SoundKonvertor is a frontend to various command-line audio converters. It is easy to use the GUI. But you will need to set the output directory, formats and desired quality at least. SoundKonvertor can be:
* Controlled with greater ease * Extended with plugins and backends like lame, ffmpeg, oggenc, flac, musepack, mplayer, shorten, oggdec, flake, ape, ttaenc, bonk, faad, aften, OptimFROG, lac, LPAC, wavpack, speex, timidity, vorbisgain, cdda2wav and others.
It is possible to convert between formats like ogg, mp3, m4a, mp2, wma, rm, aiff, avi, flac, flv and others. Tags (read and write), Replay Gain, CD ripping and Calculation are also supported.
KStreamRipper is a small frontend for the 'streamripper' command line utility. KStreamRipper helps you with managing/ripping your preferred streams.
Sound Juicer is an application in GNOME for rippping audio CDs into audio files on your hard disk. The default file format is Ogg Vorbis. While ripping from a commercially produced CD, Sound Juicer displays the music track names by downloading the information from the CDDB database from the Internet. The Sound Juicer Manual is available within the application under the menu entry Help > Contents.
It is the GNOME front-end to avidemux (see the CLI section above).
GNUsound (GNOME U sound editor) is a multitrack sound editor for GNOME. It can read and write many audio formats such as OGG, WAV, MP3, FLAC and more through its modular system of file format drivers and can also extract the audio from video formats like MPG, WMV and AVI through the FFmpeg file format driver. You will need to use third-party rpm-repositories for patented formats. In Fedora, it can use either ALSA or JACK for recording and playback. It interfaces with the GLADSPA plugin system to provide a wide range of high-quality audio processing plugins including filters, compressors and delay effects. The GUI is well developed and suitable for many advanced audio processing tasks.
GNUsound uses your RAM to store sound files and avoids the 'disk-based approach'. So you will need lots of RAM for smooth and fast operations. It is not suitable for light-weight systems.
See http://www.gnu.org/software/gnusound for more information.
OTHER DESKTOP ENVIRONMENTS
Most if not all of the other desktop environments do not provide any level of integration with ripping or sound conversion applications. But any of the above mentioned GUI applications can be freely installed into them with minimal overhead.
jRipper is a Java-based CD ripper and audio converter. It can encode and decode WAV, FLAC, MP3, Ogg, and AAC(M4A) formats. It is also usable as a frontend to cdda2wav, flac, oggenc, oggdec, faac, faad and lame. It can load CD track names from freedb.org or by using the cdda2wav program.
You can run jripper in Fedora without actual installation.
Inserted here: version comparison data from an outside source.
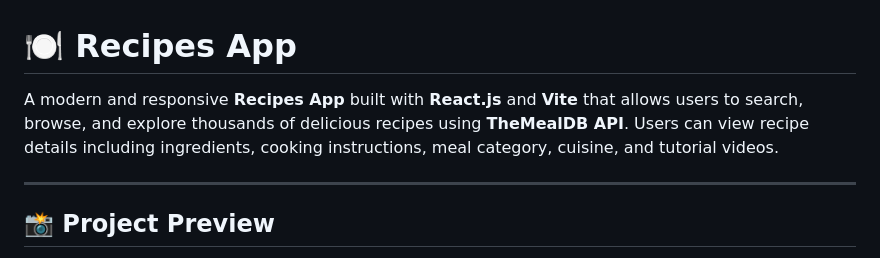
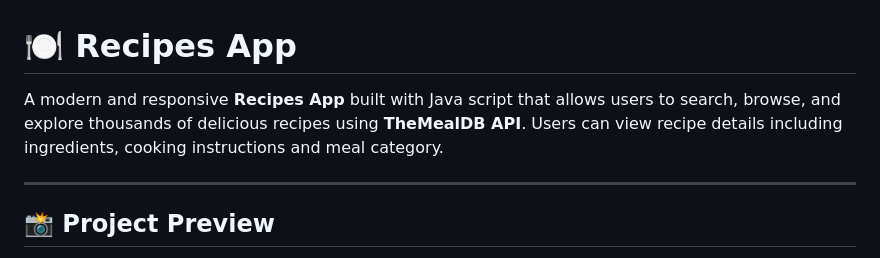
Before and after one commit to TeratiAnand/my-js-project-on-Recipes-App, a Markdown page: README.md, the part around the change. Rendered like a GitHub page.

Commit message:
Change framework description in README
Updated technology description from React.js to JavaScript.

```diff
--- a/README.md
+++ b/README.md
@@ -1,6 +1,6 @@
 # 🍽️ Recipes App
 
-A modern and responsive **Recipes App** built with **React.js** and **Vite** that allows users to search, browse, and explore thousands of delicious recipes using **TheMealDB API**. Users can view recipe details including ingredients, cooking instructions, meal category, cuisine, and tutorial videos.
+A modern and responsive **Recipes App** built with Java script that allows users to search, browse, and explore thousands of delicious recipes using **TheMealDB API**. Users can view recipe details including ingredients, cooking instructions and meal category.
 
 ---
 
```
Simply put the file jripper.jar in a directory (say /abc), open a konsole in the directory and type
# java -jar jripper.jar
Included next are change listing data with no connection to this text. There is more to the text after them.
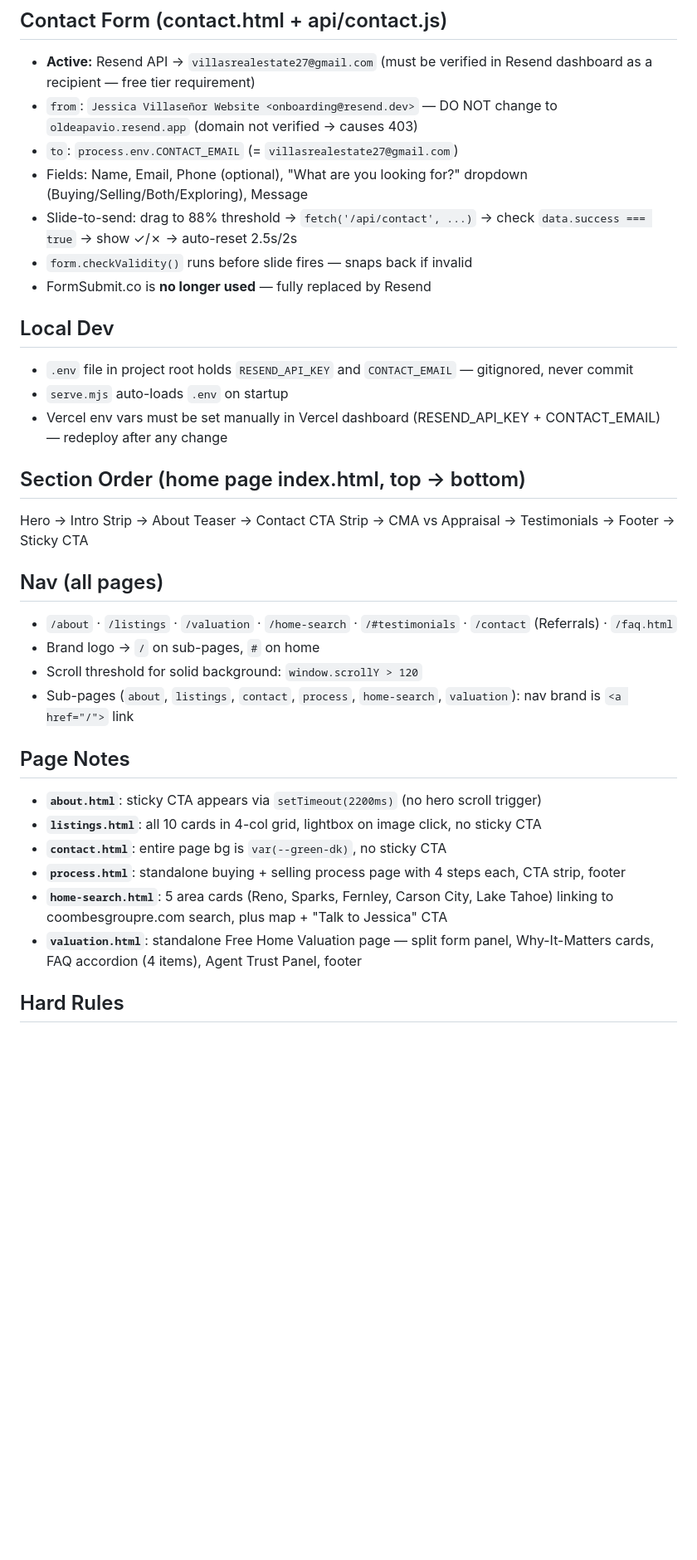
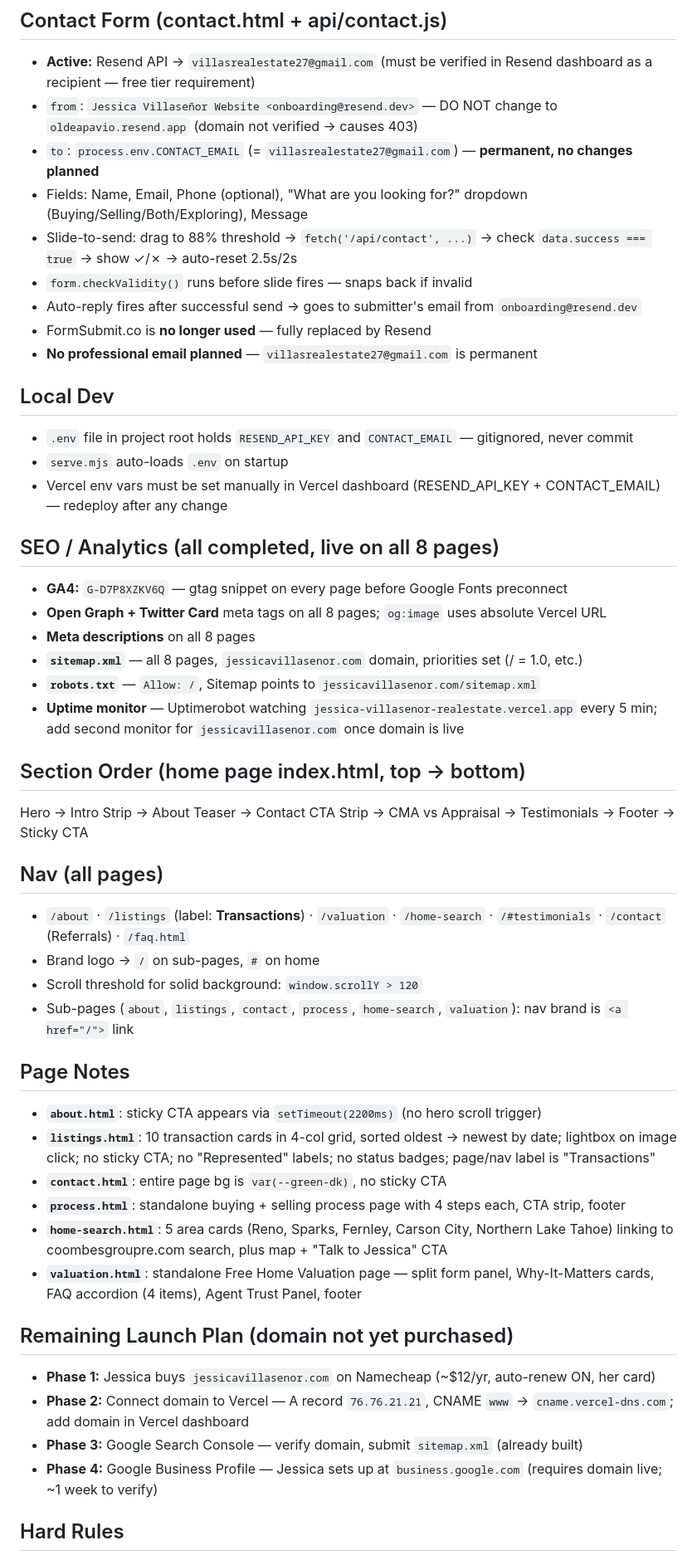
Before and after one commit to jairovillasenor44-code/jessica-villasenor-realestate, a Markdown page: CLAUDE.md, the part around one of its changes. Shown at 83% size. Drawn GitHub-style; blank space fills up the shorter version.

Commit message:
Update CLAUDE.md: SEO/analytics done, Transactions rename, launch plan phases, hard rules
Co-Authored-By: Claude Sonnet 4.6 <noreply@anthropic.com>

```diff
--- a/CLAUDE.md
+++ b/CLAUDE.md
@@ -28,33 +28,49 @@ $env:Path = [System.Environment]::GetEnvironmentVariable("Path","Machine") + ";"
 ## Contact Form (contact.html + api/contact.js)
 - **Active:** Resend API → `villasrealestate27@gmail.com` (must be verified in Resend dashboard as a recipient — free tier requirement)
 - `from`: `Jessica Villaseñor Website <onboarding@resend.dev>` — DO NOT change to `oldeapavio.resend.app` (domain not verified → causes 403)
-- `to`: `process.env.CONTACT_EMAIL` (= `villasrealestate27@gmail.com`)
+- `to`: `process.env.CONTACT_EMAIL` (= `villasrealestate27@gmail.com`) — **permanent, no changes planned**
 - Fields: Name, Email, Phone (optional), "What are you looking for?" dropdown (Buying/Selling/Both/Exploring), Message
 - Slide-to-send: drag to 88% threshold → `fetch('/api/contact', ...)` → check `data.success === true` → show ✓/✗ → auto-reset 2.5s/2s
 - `form.checkValidity()` runs before slide fires — snaps back if invalid
+- Auto-reply fires after successful send → goes to submitter's email from `onboarding@resend.dev`
 - FormSubmit.co is **no longer used** — fully replaced by Resend
+- **No professional email planned** — `villasrealestate27@gmail.com` is permanent
 
 ## Local Dev
 - `.env` file in project root holds `RESEND_API_KEY` and `CONTACT_EMAIL` — gitignored, never commit
 - `serve.mjs` auto-loads `.env` on startup
 - Vercel env vars must be set manually in Vercel dashboard (RESEND_API_KEY + CONTACT_EMAIL) — redeploy after any change
 
+## SEO / Analytics (all completed, live on all 8 pages)
+- **GA4:** `G-D7P8XZKV6Q` — gtag snippet on every page before Google Fonts preconnect
+- **Open Graph + Twitter Card** meta tags on all 8 pages; `og:image` uses absolute Vercel URL
+- **Meta descriptions** on all 8 pages
+- **`sitemap.xml`** — all 8 pages, `jessicavillasenor.com` domain, priorities set (/ = 1.0, etc.)
+- **`robots.txt`** — `Allow: /`, Sitemap points to `jessicavillasenor.com/sitemap.xml`
+- **Uptime monitor** — Uptimerobot watching `jessica-villasenor-realestate.vercel.app` every 5 min; add second monitor for `jessicavillasenor.com` once domain is live
+
 ## Section Order (home page index.html, top → bottom)
 Hero → Intro Strip → About Teaser → Contact CTA Strip → CMA vs Appraisal → Testimonials → Footer → Sticky CTA
 
 ## Nav (all pages)
-- `/about` · `/listings` · `/valuation` · `/home-search` · `/#testimonials` · `/contact` (Referrals) · `/faq.html`
+- `/about` · `/listings` (label: **Transactions**) · `/valuation` · `/home-search` · `/#testimonials` · `/contact` (Referrals) · `/faq.html`
 - Brand logo → `/` on sub-pages, `#` on home
 - Scroll threshold for solid background: `window.scrollY > 120`
 - Sub-pages (`about`, `listings`, `contact`, `process`, `home-search`, `valuation`): nav brand is `<a href="/">` link
 
 ## Page Notes
 - **`about.html`**: sticky CTA appears via `setTimeout(2200ms)` (no hero scroll trigger)
-- **`listings.html`**: all 10 cards in 4-col grid, lightbox on image click, no sticky CTA
+- **`listings.html`**: 10 transaction cards in 4-col grid, sorted oldest → newest by date; lightbox on image click; no sticky CTA; no "Represented" labels; no status badges; page/nav label is "Transactions"
 - **`contact.html`**: entire page bg is `var(--green-dk)`, no sticky CTA
 - **`process.html`**: standalone buying + selling process page with 4 steps each, CTA strip, footer
-- **`home-search.html`**: 5 area cards (Reno, Sparks, Fernley, Carson City, Lake Tahoe) linking to coombesgroupre.com search, plus map + "Talk to Jessica" CTA
+- **`home-search.html`**: 5 area cards (Reno, Sparks, Fernley, Carson City, Northern Lake Tahoe) linking to coombesgroupre.com search, plus map + "Talk to Jessica" CTA
 - **`valuation.html`**: standalone Free Home Valuation page — split form panel, Why-It-Matters cards, FAQ accordion (4 items), Agent Trust Panel, footer
+
+## Remaining Launch Plan (domain not yet purchased)
+- **Phase 1:** Jessica buys `jessicavillasenor.com` on Namecheap (~$12/yr, auto-renew ON, her card)
+- **Phase 2:** Connect domain to Vercel — A record `76.76.21.21`, CNAME `www` → `cname.vercel-dns.com`; add domain in Vercel dashboard
+- **Phase 3:** Google Search Console — verify domain, submit `sitemap.xml` (already built)
+- **Phase 4:** Google Business Profile — Jessica sets up at `business.google.com` (requires domain live; ~1 week to verify)
 
 ## Hard Rules
 - All edits to a page go in that page's HTML file — no separate CSS/JS files
```
Also changed, not shown: other parts of CLAUDE.md (+2 -0 lines).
K3B can be used for ripping from audio CDs, VCDs and DVDs.
You can install K3b with 'packagekit' or 'yum' in case it is not installed.
- Start k3b from Menu
- From the K3b 'Settings' menu, select the menu item 'Configure k3b'
- Configure the CDDB Server (if you need it)
- Insert an audio CD/DVD into your CD/DVD drive.
- From the K3b 'Tools' menu, select the item 'Rip Audio CD'
- [Optional Step] K3b tries to fetch CDDB information for the CD from the internet. Select the best entry in case of multiple entries.
- The contents of the audio CD should now be listed in the main window. Right-click on a song (it doesn't matter which one) and select Start Ripping.
- A new window comes up with the settings of the extraction.
- Under Filetype, you can select the desired OGG/FLAC format.
- Then click on the Open file dialog icon below Target Folder to select a directory for the ripped songs (if the default directory isn't suitable).
That is it!